Sources : Ichneumon

Pliny the Elder [1st century CE] (Natural History, Book 8, 35-37): [Book 8, 35] ...and in the next place she [Nature] has given it war to the death with the ichneumon. [Book 8, 36] That animal, which is also a native of Egypt, is specially known because of this exploit. The asp repeatedly plunges into mud and dries itself in the sun, and then when it has equipped itself with a cuirass of several coatings by the same method, it proceeds to the encounter. In this it raises its tail and renders the blows it receives ineffectual by turning away from them, till after watching for its opportunity, with head held sideways it attacks its adversary's throat. And not content with this victim it vanquishes another animal no less ferocious, the crocodile. [Book 8, 37] ...and the ichneumon watches for it [the crocodile] to be overcome by sleep in the middle of this gratification and darts like a javelin through the throat so opened and gnaws out the belly. - [Rackham translation]

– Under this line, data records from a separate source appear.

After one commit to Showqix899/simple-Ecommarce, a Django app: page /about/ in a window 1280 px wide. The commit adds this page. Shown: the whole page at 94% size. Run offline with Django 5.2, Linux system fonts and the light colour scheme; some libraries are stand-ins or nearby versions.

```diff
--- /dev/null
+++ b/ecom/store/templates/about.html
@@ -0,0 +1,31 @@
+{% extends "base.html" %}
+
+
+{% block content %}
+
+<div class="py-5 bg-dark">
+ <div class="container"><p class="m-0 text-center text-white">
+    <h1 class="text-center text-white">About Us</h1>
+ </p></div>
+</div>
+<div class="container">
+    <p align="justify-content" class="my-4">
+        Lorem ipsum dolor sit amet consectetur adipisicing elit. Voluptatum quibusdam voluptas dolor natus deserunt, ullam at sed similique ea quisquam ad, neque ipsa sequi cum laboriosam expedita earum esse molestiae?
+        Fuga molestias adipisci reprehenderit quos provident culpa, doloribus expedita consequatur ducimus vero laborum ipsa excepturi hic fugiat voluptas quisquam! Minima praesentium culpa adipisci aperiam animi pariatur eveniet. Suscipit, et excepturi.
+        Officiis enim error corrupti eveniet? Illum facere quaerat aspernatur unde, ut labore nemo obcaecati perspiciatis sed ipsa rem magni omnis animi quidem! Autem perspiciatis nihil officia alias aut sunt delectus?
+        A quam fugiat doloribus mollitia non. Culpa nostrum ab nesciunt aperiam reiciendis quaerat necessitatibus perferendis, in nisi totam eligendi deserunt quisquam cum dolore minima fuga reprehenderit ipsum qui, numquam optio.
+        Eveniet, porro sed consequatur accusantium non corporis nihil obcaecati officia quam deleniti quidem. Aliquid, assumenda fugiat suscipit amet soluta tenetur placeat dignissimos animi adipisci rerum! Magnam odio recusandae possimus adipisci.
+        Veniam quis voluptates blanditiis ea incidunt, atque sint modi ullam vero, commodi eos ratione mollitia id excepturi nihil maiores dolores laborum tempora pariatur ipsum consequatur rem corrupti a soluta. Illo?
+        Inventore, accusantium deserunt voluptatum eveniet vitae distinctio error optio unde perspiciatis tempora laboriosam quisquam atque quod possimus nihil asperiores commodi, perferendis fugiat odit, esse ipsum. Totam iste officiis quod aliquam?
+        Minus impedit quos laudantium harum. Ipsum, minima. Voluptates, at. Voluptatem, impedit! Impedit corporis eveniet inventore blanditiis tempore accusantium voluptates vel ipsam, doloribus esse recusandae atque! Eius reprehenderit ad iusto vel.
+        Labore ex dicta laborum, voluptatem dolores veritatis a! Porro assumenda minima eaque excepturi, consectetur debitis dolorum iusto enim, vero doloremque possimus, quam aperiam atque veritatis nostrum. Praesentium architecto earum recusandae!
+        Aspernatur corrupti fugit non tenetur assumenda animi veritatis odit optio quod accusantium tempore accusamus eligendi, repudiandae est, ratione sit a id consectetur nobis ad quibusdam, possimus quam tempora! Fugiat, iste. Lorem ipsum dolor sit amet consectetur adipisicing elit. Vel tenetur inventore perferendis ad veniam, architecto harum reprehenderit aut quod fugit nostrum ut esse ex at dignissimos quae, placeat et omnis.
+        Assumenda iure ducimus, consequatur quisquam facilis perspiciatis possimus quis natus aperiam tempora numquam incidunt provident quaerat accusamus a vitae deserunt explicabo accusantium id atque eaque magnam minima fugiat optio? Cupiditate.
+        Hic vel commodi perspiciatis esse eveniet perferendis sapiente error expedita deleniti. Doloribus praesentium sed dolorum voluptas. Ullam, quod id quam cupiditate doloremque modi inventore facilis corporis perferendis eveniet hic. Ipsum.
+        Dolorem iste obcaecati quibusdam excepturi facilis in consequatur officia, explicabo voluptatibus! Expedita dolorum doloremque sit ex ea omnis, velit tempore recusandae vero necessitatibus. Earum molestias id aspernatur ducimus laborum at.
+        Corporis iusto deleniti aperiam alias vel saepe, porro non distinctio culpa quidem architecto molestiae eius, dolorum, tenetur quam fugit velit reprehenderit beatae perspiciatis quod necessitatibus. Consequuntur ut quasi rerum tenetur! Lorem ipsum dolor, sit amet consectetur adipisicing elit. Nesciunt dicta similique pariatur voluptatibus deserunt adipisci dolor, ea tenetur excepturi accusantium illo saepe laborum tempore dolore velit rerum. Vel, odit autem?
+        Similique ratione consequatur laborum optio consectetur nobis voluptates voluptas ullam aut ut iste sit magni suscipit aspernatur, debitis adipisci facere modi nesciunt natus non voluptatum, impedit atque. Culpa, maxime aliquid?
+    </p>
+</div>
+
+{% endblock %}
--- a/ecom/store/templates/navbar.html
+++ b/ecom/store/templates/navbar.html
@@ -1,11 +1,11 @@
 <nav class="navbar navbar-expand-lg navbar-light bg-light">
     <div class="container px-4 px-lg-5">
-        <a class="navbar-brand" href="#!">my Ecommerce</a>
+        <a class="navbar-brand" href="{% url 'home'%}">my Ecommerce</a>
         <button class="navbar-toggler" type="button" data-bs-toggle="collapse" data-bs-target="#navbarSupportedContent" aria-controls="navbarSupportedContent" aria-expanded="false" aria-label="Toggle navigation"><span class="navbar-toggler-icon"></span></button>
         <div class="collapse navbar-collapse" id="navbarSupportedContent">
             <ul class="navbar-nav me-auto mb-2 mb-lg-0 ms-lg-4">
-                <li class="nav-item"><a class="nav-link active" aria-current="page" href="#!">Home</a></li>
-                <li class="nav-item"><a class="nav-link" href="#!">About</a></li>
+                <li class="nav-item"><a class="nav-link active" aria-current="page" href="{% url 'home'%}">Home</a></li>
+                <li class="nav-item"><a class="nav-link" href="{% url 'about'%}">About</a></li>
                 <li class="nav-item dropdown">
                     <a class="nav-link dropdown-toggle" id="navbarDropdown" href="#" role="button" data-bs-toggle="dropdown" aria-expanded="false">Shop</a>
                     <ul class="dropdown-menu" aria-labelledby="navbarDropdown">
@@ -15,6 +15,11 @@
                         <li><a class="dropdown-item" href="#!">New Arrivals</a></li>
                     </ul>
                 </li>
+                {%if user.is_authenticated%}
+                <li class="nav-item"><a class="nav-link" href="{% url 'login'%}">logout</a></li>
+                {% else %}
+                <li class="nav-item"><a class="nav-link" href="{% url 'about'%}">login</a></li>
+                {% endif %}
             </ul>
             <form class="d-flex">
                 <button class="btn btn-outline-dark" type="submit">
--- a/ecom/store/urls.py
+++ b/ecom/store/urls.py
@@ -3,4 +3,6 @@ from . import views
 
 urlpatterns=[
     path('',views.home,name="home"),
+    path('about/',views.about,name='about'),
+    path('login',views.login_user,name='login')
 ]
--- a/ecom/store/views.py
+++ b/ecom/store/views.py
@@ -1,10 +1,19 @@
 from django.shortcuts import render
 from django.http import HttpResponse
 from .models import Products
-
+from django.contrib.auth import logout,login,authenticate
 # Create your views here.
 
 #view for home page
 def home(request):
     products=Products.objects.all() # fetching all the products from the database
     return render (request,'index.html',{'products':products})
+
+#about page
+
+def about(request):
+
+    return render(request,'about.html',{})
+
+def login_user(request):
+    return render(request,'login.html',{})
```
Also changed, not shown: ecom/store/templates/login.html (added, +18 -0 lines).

Isidore of Seville [7th century CE] (Etymologies, Book 12, 2:37): The ichneumon is so named from Greek because it recognizes both healthful foods and poisons by its sense of smell. Concerning this animal Dracontius says: The suillus destroys the force of any poison. Moreover, it is called suillus from its bristles (saeta). This beast hunts snakes. When it fights against an asp, it raises its tail and the asp begins to see the tail as the most threatening.When the asp, thus deceived, turns its force on the tail, it is seized. - [Barney, Lewis, et. al. translation]

Thomas of Cantimpré, Liber de natura rerum, Quadrupeds 79 [circa 1200-1272 CE]: The beast is called neomon in the Greek language, as Isidore says, because it recognizes both the health and the venom in its food by smell. Of which Dracontius said: the suillus predicts the strength of whatever venom it encounters. It is called suillus because of its bristles, because it has bristles on its body instead of hair. This beast attacks serpents. When this beast fights against asnake, it raises its tail, which the snake sees as a threat. When the snake shifts its strength to the tail, having been deceived it is snatched up by the beast. - [Badke translation/paraphrase]